“Dunno.” Rafe is a young man of few words. He rubs the prep counter with a damp towel. “People quit all the time.”
“But she was here for a while,” she argues, although she has no idea how long Azrael had worked there, other than the few months she’d known her.
“Not really.” Rafe looks up to the ceiling, as if calculating. “I been here eight months, and she started a few months after me.”
“Did she say why, or where she was going?” She knows she’s pressing her luck. She also has intuited that Rafe and Azrael weren’t the best of friends. Azrael had been far too liberal with her break time and often had slowed the line, with her intermittent humming and dreaminess, to a grinding halt (it makes the day go by faster, Azrael had once explained her theory, if you do everything as slowly as possible).
“I don’t know,” Rafe answers after a minute. “What, she didn’t tell you?”
She hears Rafe’s question in the declarative. She didn’t tell you. She understands now that she was merely part of Azrael’s theory to make the day go by faster. And all the pictures Azrael had texted? Performative. She thinks, with a wry smile, no different from the Christmas cards she’d send out by the hundreds, usually of a picture of the family skiing at Vail, or Tahoe. Something to remind people that her family was living their best lives.
She exits the Starbucks suddenly, so quickly even Rafe is startled, calling after her “don’t you want a coffee today?” She heads down to the parking lot and tosses the beanie baby, the library book, onto the passenger seat. What will she do tomorrow, the next day, and the next, to make the day go by faster? As she pulls out of the parking garage and heads towards I-5, she glances in the rearview mirror. He’s there, behind her, before she’s able to adjust her vision, confirm the emptiness of the back seat. Jason. It’s a different Jason every time: young Jason, four or five, at the San Diego Zoo, pulling off his shirt in front of the orangutan enclosure and wailing when she or Conrad tried to have him to put it back on. Jason at fourteen, passed out drunk on the swimming pool deck. Jason in sunglasses and a muscle shirt on that reality show, his hair cropped close, dyed with peroxide to hide his balding crown. Jason in the hospital room, his puffy, yellowed face and dark-rimmed eyes. Thirty-eight years ago, she’d birthed him in the same hospital, a small wrinkly thing. She had no idea what would become of him, but not this.
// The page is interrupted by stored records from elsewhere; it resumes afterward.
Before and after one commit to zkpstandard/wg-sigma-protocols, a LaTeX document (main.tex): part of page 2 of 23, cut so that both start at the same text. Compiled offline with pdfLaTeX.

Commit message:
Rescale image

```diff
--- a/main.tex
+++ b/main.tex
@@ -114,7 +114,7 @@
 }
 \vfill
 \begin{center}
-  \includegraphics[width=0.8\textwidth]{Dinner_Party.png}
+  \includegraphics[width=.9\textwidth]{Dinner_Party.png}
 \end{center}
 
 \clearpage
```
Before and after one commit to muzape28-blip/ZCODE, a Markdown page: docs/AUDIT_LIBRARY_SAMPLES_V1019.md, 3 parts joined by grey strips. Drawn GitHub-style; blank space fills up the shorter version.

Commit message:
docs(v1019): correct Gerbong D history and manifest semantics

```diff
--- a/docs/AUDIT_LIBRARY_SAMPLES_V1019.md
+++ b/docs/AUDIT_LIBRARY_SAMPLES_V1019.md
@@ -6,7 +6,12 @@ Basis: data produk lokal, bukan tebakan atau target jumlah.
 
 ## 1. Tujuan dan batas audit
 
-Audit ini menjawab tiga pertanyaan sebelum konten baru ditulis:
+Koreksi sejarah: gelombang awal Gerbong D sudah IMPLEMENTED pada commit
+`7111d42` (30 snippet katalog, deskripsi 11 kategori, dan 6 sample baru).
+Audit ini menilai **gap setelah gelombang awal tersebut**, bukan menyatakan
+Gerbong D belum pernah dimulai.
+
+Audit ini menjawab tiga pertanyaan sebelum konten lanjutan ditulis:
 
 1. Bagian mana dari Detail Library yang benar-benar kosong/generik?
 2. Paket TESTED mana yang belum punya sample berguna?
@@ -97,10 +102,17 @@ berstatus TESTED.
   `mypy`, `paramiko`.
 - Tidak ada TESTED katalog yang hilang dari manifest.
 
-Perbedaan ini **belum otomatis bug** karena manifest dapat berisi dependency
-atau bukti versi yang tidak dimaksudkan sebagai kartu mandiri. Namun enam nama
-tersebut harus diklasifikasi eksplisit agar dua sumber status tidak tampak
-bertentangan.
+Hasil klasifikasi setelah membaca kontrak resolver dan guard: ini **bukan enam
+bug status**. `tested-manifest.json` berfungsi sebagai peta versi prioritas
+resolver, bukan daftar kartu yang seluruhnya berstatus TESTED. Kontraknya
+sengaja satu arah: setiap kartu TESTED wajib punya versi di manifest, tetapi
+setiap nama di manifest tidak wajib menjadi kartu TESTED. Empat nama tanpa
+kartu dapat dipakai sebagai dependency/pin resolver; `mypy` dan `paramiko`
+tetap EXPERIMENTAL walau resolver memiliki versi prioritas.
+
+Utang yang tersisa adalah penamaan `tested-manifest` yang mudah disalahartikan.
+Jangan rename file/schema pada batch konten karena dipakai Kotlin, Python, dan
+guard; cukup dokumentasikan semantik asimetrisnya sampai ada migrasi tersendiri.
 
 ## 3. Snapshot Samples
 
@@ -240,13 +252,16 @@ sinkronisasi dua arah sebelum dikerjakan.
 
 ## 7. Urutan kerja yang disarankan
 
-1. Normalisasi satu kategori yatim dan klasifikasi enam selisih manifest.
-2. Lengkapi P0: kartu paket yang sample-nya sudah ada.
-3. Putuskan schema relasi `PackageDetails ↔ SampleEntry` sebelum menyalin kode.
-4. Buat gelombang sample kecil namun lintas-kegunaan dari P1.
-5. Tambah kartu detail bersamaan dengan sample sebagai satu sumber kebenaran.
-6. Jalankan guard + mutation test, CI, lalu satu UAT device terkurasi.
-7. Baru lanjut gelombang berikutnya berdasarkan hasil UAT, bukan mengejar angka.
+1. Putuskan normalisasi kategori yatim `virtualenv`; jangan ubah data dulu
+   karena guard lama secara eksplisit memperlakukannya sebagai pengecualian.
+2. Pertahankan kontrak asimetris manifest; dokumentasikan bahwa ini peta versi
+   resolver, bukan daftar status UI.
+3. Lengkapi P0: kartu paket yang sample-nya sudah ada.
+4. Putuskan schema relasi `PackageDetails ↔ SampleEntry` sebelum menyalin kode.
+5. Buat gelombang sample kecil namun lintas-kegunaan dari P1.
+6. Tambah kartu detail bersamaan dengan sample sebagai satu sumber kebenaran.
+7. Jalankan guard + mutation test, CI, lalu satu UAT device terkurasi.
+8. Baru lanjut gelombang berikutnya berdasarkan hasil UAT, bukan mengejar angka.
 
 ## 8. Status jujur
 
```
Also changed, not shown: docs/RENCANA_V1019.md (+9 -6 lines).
In her driveway in La Jolla, she stares at the house from the car. She knows what it, what everyone, sees: an old woman in very old sneakers.
My son died. She types in the text field to Azrael but does not send it. There are things she’ll never say to Azrael, just like there are things she’ll never say to Jason. When she’d asked him, years later, what he was thinking that day when he took off his shirt at the zoo, she was surprised that he remembered. I wanted to feel everything—the breeze, the sun, the sprinklers.
She pulls the silly beanie baby for Azrael out of the gift shop bag and holds it against her chest.
“You don’t feel anything,” she says. She climbs out of the car and kicks off the Tretorns. They fall on their sides in the driveway like roadkill. One has a hole in the back heel that blistered her ankle and drove her crazy. The asphalt, even at this hour of morning, is hot on her feet. She lies on the driveway, on her back, legs scissored out. This is where she will be when Louisa, her housekeeper, comes back from the store, when Louisa, whose front tires of her Kia braked inches from her head, calls the paramedics. Whom the paramedics will find, weeping, a blister on her ankle, a mild case of heat exposure, still very much alive.
© Jen Michalski
[This piece was selected by Jacky Taylor. Read Jen’s interview]